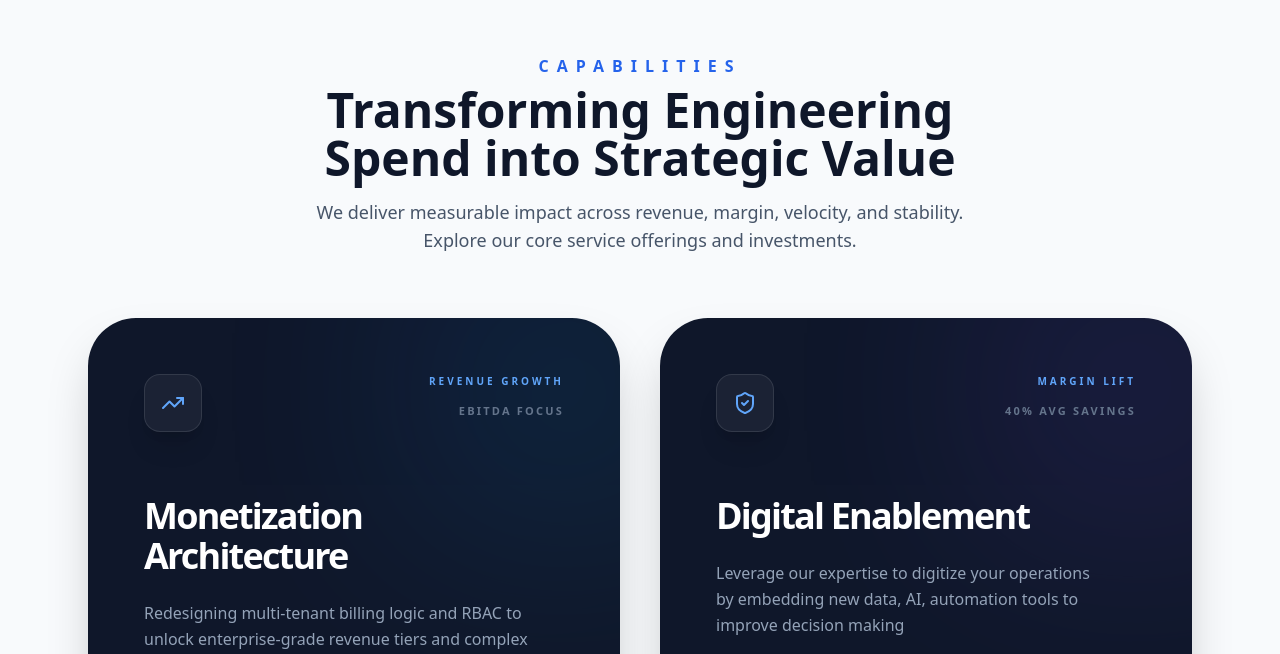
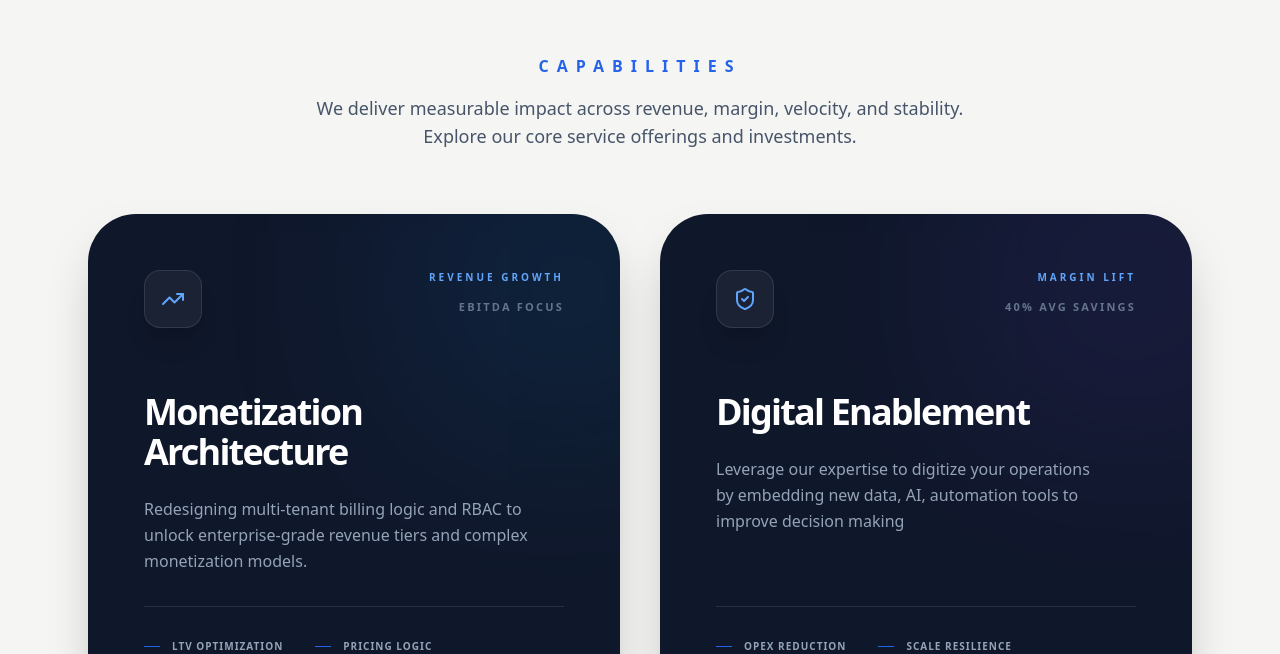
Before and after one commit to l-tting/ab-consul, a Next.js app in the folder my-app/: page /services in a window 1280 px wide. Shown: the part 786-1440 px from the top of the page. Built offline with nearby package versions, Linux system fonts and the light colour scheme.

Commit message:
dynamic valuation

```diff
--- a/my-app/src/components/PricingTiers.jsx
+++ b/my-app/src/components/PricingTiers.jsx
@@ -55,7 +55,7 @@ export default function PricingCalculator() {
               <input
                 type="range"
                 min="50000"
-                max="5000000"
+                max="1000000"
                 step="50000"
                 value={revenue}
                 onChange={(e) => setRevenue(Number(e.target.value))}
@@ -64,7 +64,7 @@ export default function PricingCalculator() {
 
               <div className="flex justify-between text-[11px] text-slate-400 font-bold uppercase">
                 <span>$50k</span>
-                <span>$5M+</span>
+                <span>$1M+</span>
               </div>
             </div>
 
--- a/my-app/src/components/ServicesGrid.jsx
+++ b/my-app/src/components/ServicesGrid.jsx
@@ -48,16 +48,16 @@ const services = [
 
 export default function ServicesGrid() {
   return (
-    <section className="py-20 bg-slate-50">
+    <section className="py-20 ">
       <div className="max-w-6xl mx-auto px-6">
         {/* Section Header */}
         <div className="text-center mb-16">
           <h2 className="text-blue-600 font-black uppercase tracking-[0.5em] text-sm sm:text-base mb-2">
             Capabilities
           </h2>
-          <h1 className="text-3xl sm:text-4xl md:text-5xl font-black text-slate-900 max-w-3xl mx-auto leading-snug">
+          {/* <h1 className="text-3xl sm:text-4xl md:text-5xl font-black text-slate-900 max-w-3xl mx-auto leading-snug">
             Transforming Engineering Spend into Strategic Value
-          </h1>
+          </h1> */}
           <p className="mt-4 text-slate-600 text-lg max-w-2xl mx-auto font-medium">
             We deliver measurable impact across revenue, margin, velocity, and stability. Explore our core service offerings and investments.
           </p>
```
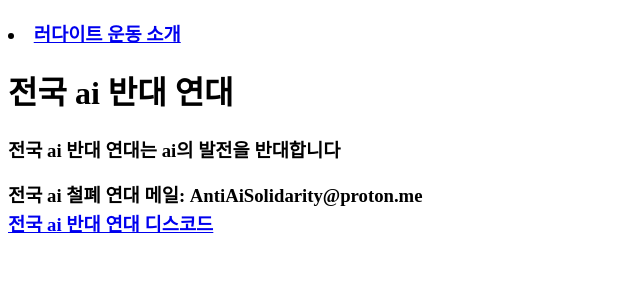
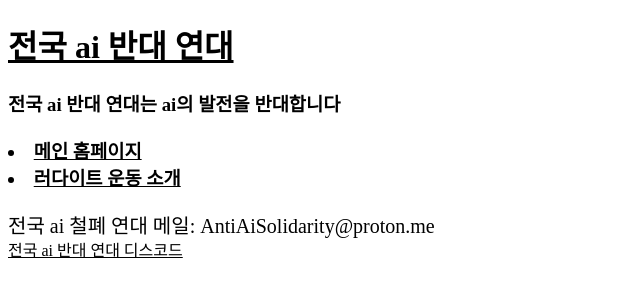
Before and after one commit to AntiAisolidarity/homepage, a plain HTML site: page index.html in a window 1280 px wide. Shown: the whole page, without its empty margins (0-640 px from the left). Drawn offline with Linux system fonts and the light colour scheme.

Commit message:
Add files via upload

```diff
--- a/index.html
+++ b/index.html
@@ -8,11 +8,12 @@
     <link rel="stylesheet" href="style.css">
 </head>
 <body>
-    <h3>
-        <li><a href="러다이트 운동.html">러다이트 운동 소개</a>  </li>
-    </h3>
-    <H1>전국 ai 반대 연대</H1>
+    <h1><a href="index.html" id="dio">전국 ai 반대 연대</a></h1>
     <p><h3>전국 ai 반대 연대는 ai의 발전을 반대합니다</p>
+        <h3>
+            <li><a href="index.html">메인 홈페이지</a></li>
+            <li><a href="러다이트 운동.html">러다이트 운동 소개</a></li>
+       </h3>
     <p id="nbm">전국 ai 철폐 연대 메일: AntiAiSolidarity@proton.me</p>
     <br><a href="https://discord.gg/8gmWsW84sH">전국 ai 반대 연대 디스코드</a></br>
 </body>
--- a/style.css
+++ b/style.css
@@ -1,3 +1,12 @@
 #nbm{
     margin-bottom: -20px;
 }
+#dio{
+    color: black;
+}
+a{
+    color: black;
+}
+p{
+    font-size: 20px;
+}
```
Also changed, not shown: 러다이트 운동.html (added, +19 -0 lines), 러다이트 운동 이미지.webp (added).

+-------+

■ Try it
What is needed is an exact printout of every record above, with the pictures left out.

■ Answer to the exercise
Before and after one commit to l-tting/ab-consul, a Next.js app in the folder my-app/: page /services in a window 1280 px wide. Shown: the part 786-1440 px from the top of the page. Built offline with nearby package versions, Linux system fonts and the light colour scheme.

Commit message:
dynamic valuation

```diff
--- a/my-app/src/components/PricingTiers.jsx
+++ b/my-app/src/components/PricingTiers.jsx
@@ -55,7 +55,7 @@ export default function PricingCalculator() {
               <input
                 type="range"
                 min="50000"
-                max="5000000"
+                max="1000000"
                 step="50000"
                 value={revenue}
                 onChange={(e) => setRevenue(Number(e.target.value))}
@@ -64,7 +64,7 @@ export default function PricingCalculator() {
 
               <div className="flex justify-between text-[11px] text-slate-400 font-bold uppercase">
                 <span>$50k</span>
-                <span>$5M+</span>
+                <span>$1M+</span>
               </div>
             </div>
 
--- a/my-app/src/components/ServicesGrid.jsx
+++ b/my-app/src/components/ServicesGrid.jsx
@@ -48,16 +48,16 @@ const services = [
 
 export default function ServicesGrid() {
   return (
-    <section className="py-20 bg-slate-50">
+    <section className="py-20 ">
       <div className="max-w-6xl mx-auto px-6">
         {/* Section Header */}
         <div className="text-center mb-16">
           <h2 className="text-blue-600 font-black uppercase tracking-[0.5em] text-sm sm:text-base mb-2">
             Capabilities
           </h2>
-          <h1 className="text-3xl sm:text-4xl md:text-5xl font-black text-slate-900 max-w-3xl mx-auto leading-snug">
+          {/* <h1 className="text-3xl sm:text-4xl md:text-5xl font-black text-slate-900 max-w-3xl mx-auto leading-snug">
             Transforming Engineering Spend into Strategic Value
-          </h1>
+          </h1> */}
           <p className="mt-4 text-slate-600 text-lg max-w-2xl mx-auto font-medium">
             We deliver measurable impact across revenue, margin, velocity, and stability. Explore our core service offerings and investments.
           </p>
```
Before and after one commit to AntiAisolidarity/homepage, a plain HTML site: page index.html in a window 1280 px wide. Shown: the whole page, without its empty margins (0-640 px from the left). Drawn offline with Linux system fonts and the light colour scheme.

Commit message:
Add files via upload

```diff
--- a/index.html
+++ b/index.html
@@ -8,11 +8,12 @@
     <link rel="stylesheet" href="style.css">
 </head>
 <body>
-    <h3>
-        <li><a href="러다이트 운동.html">러다이트 운동 소개</a>  </li>
-    </h3>
-    <H1>전국 ai 반대 연대</H1>
+    <h1><a href="index.html" id="dio">전국 ai 반대 연대</a></h1>
     <p><h3>전국 ai 반대 연대는 ai의 발전을 반대합니다</p>
+        <h3>
+            <li><a href="index.html">메인 홈페이지</a></li>
+            <li><a href="러다이트 운동.html">러다이트 운동 소개</a></li>
+       </h3>
     <p id="nbm">전국 ai 철폐 연대 메일: AntiAiSolidarity@proton.me</p>
     <br><a href="https://discord.gg/8gmWsW84sH">전국 ai 반대 연대 디스코드</a></br>
 </body>
--- a/style.css
+++ b/style.css
@@ -1,3 +1,12 @@
 #nbm{
     margin-bottom: -20px;
 }
+#dio{
+    color: black;
+}
+a{
+    color: black;
+}
+p{
+    font-size: 20px;
+}
```
Also changed, not shown: 러다이트 운동.html (added, +19 -0 lines), 러다이트 운동 이미지.webp (added).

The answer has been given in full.